BRIEF:
Give back the whole listing exactly as written, leaving out each picture.

━━━ MATERIAL PROVIDED

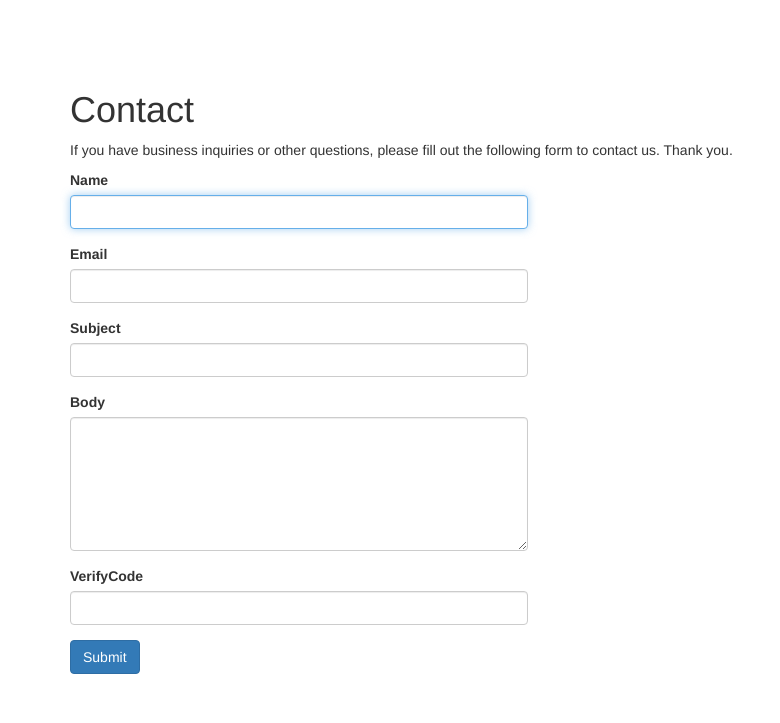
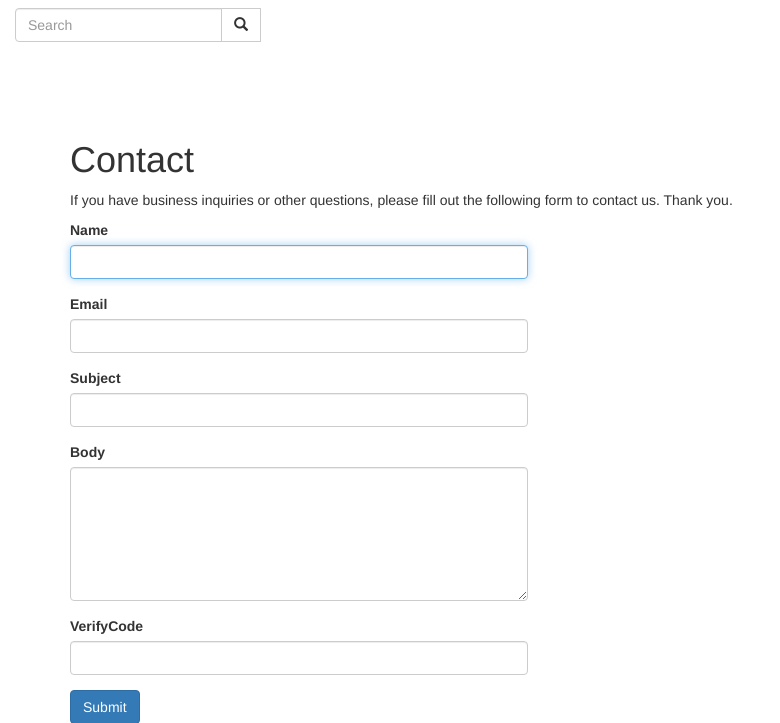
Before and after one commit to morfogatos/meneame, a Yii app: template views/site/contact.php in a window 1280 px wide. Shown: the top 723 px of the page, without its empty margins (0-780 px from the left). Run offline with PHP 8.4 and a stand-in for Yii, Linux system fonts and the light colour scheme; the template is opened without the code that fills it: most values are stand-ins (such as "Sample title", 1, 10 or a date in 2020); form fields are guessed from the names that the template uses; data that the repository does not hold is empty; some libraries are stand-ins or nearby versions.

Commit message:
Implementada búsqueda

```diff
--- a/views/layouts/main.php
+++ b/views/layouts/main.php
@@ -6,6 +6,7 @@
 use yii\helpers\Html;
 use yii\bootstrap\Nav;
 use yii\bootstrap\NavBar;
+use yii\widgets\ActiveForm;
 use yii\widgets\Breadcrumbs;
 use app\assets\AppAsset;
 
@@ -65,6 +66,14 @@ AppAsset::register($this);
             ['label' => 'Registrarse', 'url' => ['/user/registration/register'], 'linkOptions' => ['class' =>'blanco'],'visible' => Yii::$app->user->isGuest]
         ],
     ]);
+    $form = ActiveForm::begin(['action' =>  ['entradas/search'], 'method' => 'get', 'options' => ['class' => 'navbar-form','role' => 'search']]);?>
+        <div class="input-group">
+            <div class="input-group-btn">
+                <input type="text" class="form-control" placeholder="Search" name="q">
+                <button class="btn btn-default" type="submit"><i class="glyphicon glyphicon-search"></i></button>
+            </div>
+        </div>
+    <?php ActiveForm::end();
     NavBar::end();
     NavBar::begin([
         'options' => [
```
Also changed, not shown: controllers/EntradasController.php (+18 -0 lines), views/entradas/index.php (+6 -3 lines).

━━━━━━

EXPECTED OUTPUT:
Before and after one commit to morfogatos/meneame, a Yii app: template views/site/contact.php in a window 1280 px wide. Shown: the top 723 px of the page, without its empty margins (0-780 px from the left). Run offline with PHP 8.4 and a stand-in for Yii, Linux system fonts and the light colour scheme; the template is opened without the code that fills it: most values are stand-ins (such as "Sample title", 1, 10 or a date in 2020); form fields are guessed from the names that the template uses; data that the repository does not hold is empty; some libraries are stand-ins or nearby versions.

Commit message:
Implementada búsqueda

```diff
--- a/views/layouts/main.php
+++ b/views/layouts/main.php
@@ -6,6 +6,7 @@
 use yii\helpers\Html;
 use yii\bootstrap\Nav;
 use yii\bootstrap\NavBar;
+use yii\widgets\ActiveForm;
 use yii\widgets\Breadcrumbs;
 use app\assets\AppAsset;
 
@@ -65,6 +66,14 @@ AppAsset::register($this);
             ['label' => 'Registrarse', 'url' => ['/user/registration/register'], 'linkOptions' => ['class' =>'blanco'],'visible' => Yii::$app->user->isGuest]
         ],
     ]);
+    $form = ActiveForm::begin(['action' =>  ['entradas/search'], 'method' => 'get', 'options' => ['class' => 'navbar-form','role' => 'search']]);?>
+        <div class="input-group">
+            <div class="input-group-btn">
+                <input type="text" class="form-control" placeholder="Search" name="q">
+                <button class="btn btn-default" type="submit"><i class="glyphicon glyphicon-search"></i></button>
+            </div>
+        </div>
+    <?php ActiveForm::end();
     NavBar::end();
     NavBar::begin([
         'options' => [
```
Also changed, not shown: controllers/EntradasController.php (+18 -0 lines), views/entradas/index.php (+6 -3 lines).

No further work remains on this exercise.